* _GIVEN RECORDS_:
+---+

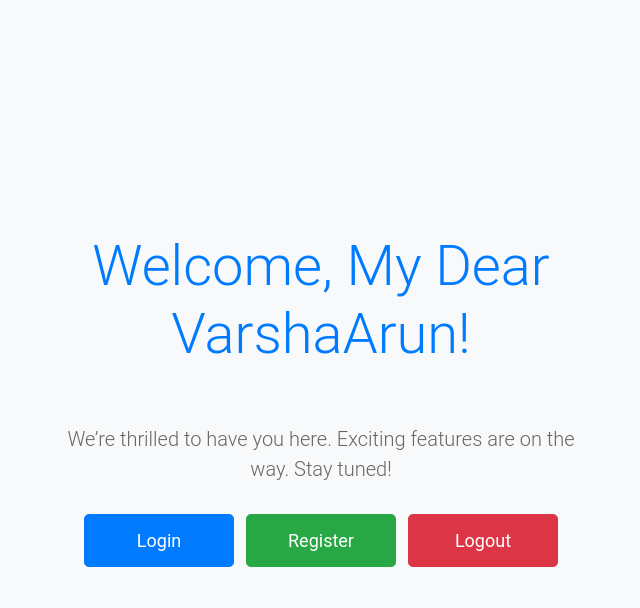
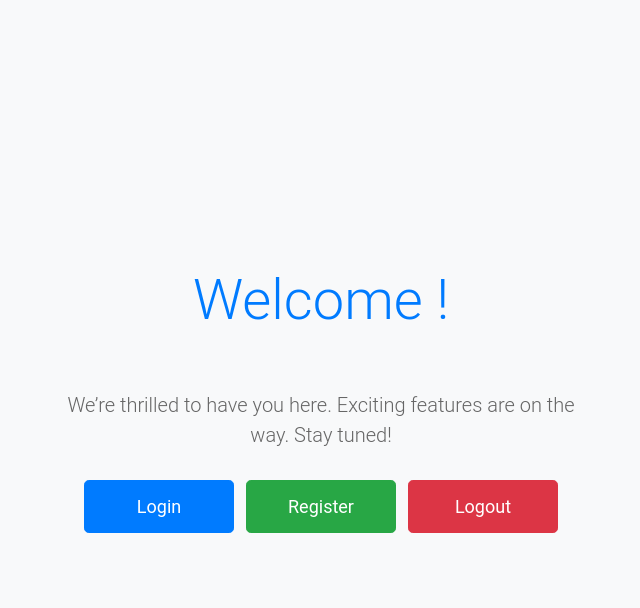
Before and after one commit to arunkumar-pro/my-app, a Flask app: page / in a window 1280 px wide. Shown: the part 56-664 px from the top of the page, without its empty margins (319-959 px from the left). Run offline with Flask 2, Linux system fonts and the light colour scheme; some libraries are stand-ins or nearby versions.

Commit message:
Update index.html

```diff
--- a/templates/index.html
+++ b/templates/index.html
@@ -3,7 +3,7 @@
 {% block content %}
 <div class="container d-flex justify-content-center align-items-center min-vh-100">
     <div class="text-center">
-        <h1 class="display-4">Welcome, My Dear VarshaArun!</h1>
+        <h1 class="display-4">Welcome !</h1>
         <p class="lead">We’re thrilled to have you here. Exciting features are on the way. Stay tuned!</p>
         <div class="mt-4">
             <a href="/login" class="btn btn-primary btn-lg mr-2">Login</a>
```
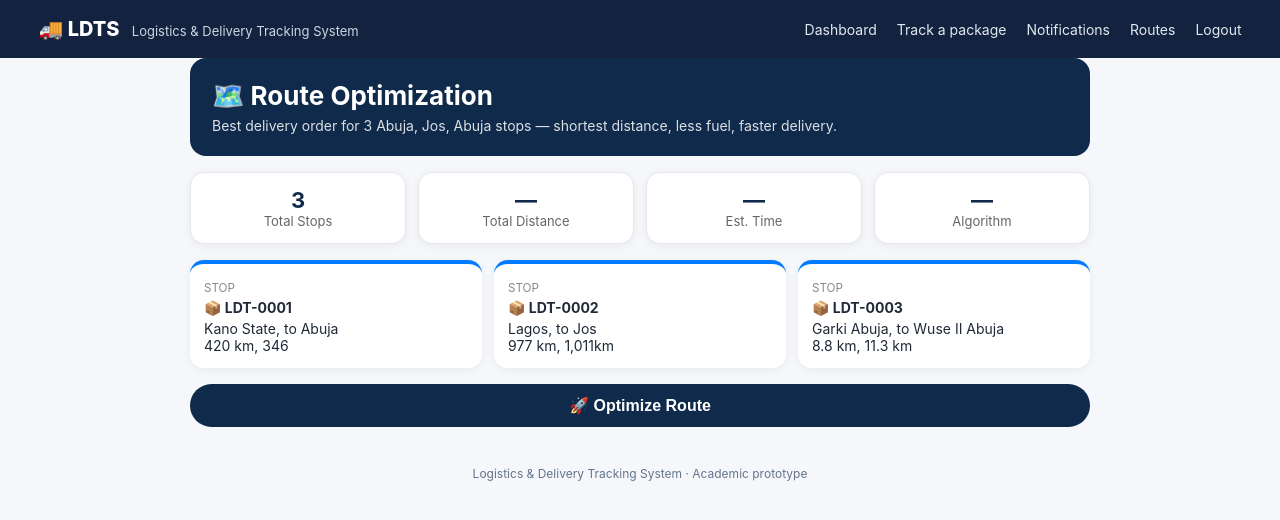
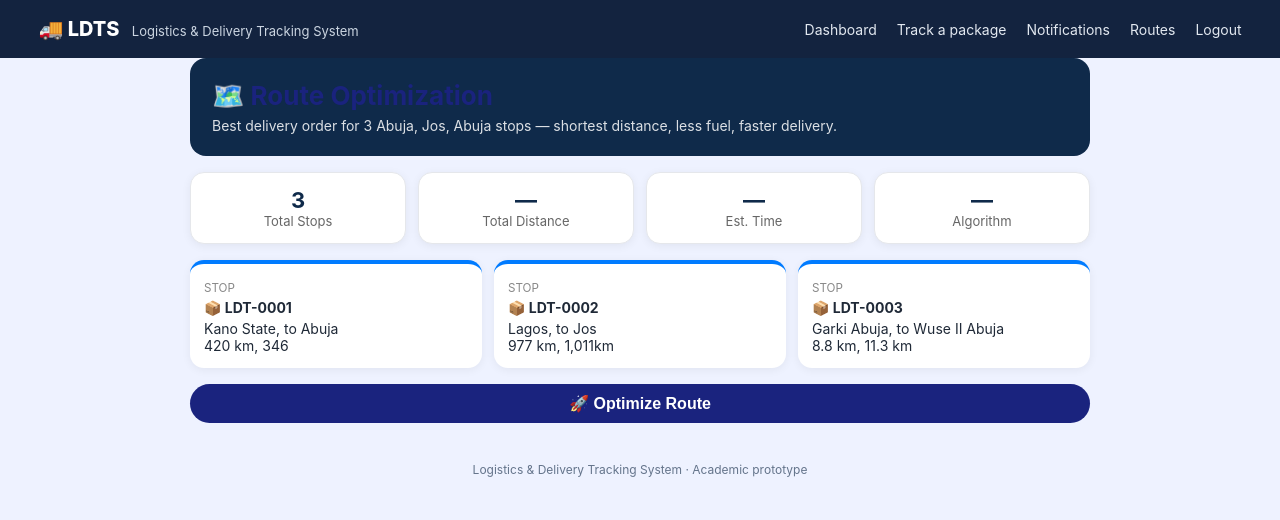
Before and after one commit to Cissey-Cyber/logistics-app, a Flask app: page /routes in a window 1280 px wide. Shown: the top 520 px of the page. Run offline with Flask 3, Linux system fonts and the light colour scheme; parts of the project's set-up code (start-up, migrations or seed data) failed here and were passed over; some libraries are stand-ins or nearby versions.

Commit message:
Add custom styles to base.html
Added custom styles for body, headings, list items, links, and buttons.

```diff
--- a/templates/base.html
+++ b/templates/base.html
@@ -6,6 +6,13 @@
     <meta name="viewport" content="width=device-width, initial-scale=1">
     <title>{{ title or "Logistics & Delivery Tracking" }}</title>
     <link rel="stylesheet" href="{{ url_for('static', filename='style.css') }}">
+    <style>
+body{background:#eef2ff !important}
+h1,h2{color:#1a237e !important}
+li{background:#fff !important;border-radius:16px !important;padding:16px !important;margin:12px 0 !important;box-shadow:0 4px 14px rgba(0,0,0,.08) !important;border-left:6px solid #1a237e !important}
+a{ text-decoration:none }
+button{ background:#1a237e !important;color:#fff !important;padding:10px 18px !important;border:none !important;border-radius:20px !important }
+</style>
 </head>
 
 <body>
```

+---+

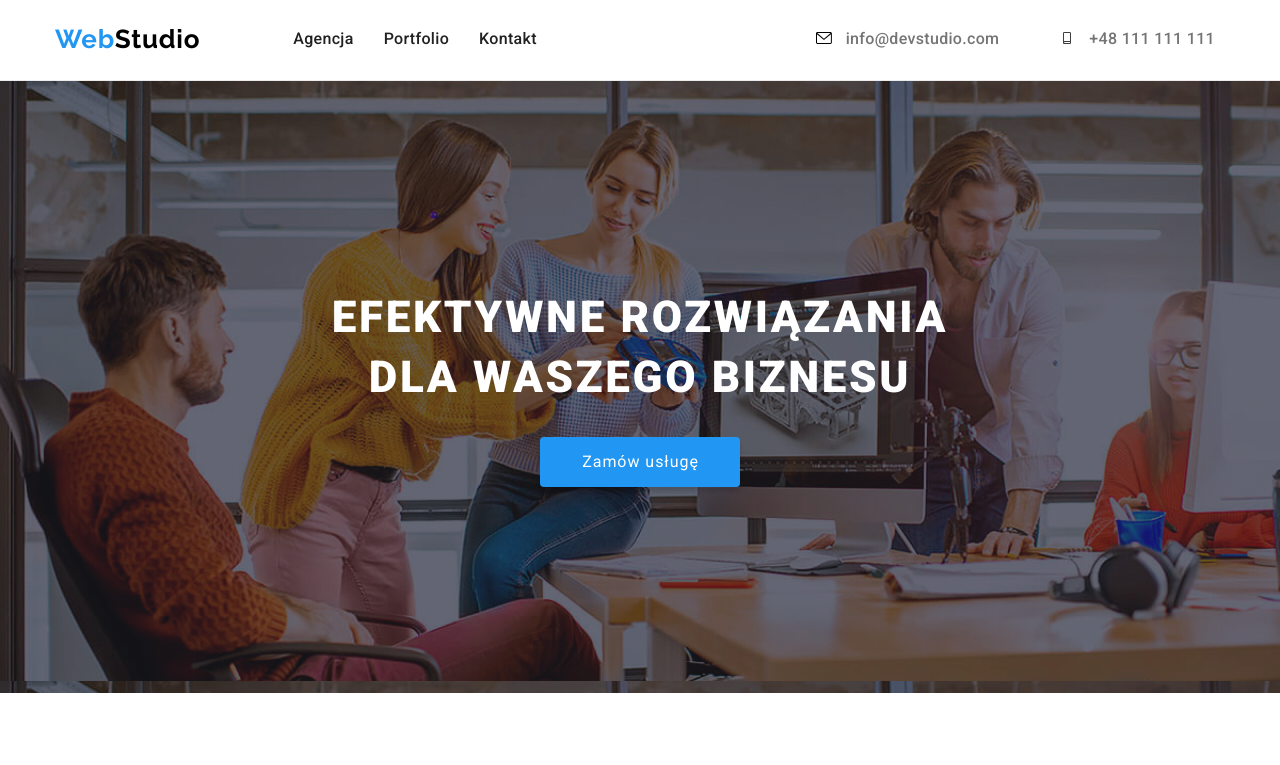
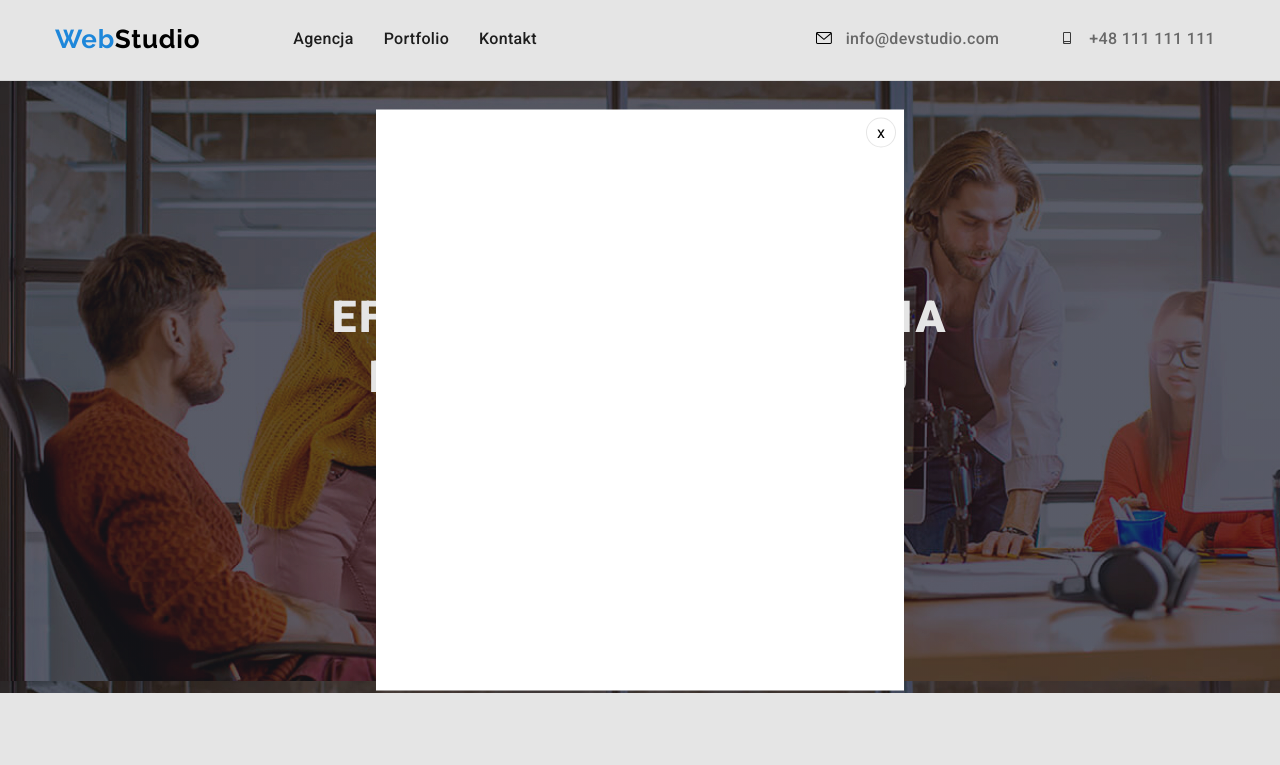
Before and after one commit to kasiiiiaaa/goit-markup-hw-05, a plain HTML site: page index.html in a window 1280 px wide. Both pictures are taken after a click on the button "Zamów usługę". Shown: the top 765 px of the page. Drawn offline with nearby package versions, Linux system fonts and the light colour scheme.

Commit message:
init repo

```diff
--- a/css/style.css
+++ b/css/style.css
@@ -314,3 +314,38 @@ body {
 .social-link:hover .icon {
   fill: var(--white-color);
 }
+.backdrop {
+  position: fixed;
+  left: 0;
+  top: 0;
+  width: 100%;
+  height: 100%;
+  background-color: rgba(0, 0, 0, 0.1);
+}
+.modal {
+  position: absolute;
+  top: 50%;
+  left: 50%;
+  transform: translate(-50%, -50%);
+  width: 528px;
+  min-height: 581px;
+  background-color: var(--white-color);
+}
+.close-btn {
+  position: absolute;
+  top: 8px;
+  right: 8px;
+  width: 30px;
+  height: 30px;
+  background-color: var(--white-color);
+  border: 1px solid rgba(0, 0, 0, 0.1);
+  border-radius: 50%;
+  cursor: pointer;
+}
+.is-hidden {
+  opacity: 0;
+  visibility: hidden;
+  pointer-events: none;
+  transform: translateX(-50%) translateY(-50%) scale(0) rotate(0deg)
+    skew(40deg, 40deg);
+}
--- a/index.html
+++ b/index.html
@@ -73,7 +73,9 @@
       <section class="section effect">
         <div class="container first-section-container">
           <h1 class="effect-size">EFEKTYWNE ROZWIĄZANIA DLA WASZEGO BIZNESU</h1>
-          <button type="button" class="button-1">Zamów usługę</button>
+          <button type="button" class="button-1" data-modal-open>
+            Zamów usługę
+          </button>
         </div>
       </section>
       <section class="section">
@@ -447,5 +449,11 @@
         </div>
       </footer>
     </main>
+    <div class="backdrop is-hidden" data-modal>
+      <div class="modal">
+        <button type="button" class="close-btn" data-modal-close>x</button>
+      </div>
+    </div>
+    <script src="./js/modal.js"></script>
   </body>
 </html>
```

+---+

* _GOAL OF THE EXERCISE_: Copy out each line from the preceding entries that mentions the word "usługę".

* _RESULT_:
Before and after one commit to kasiiiiaaa/goit-markup-hw-05, a plain HTML site: page index.html in a window 1280 px wide. Both pictures are taken after a click on the button "Zamów usługę". Shown: the top 765 px of the page. Drawn offline with nearby package versions, Linux system fonts and the light colour scheme.
-          <button type="button" class="button-1">Zamów usługę</button>
+            Zamów usługę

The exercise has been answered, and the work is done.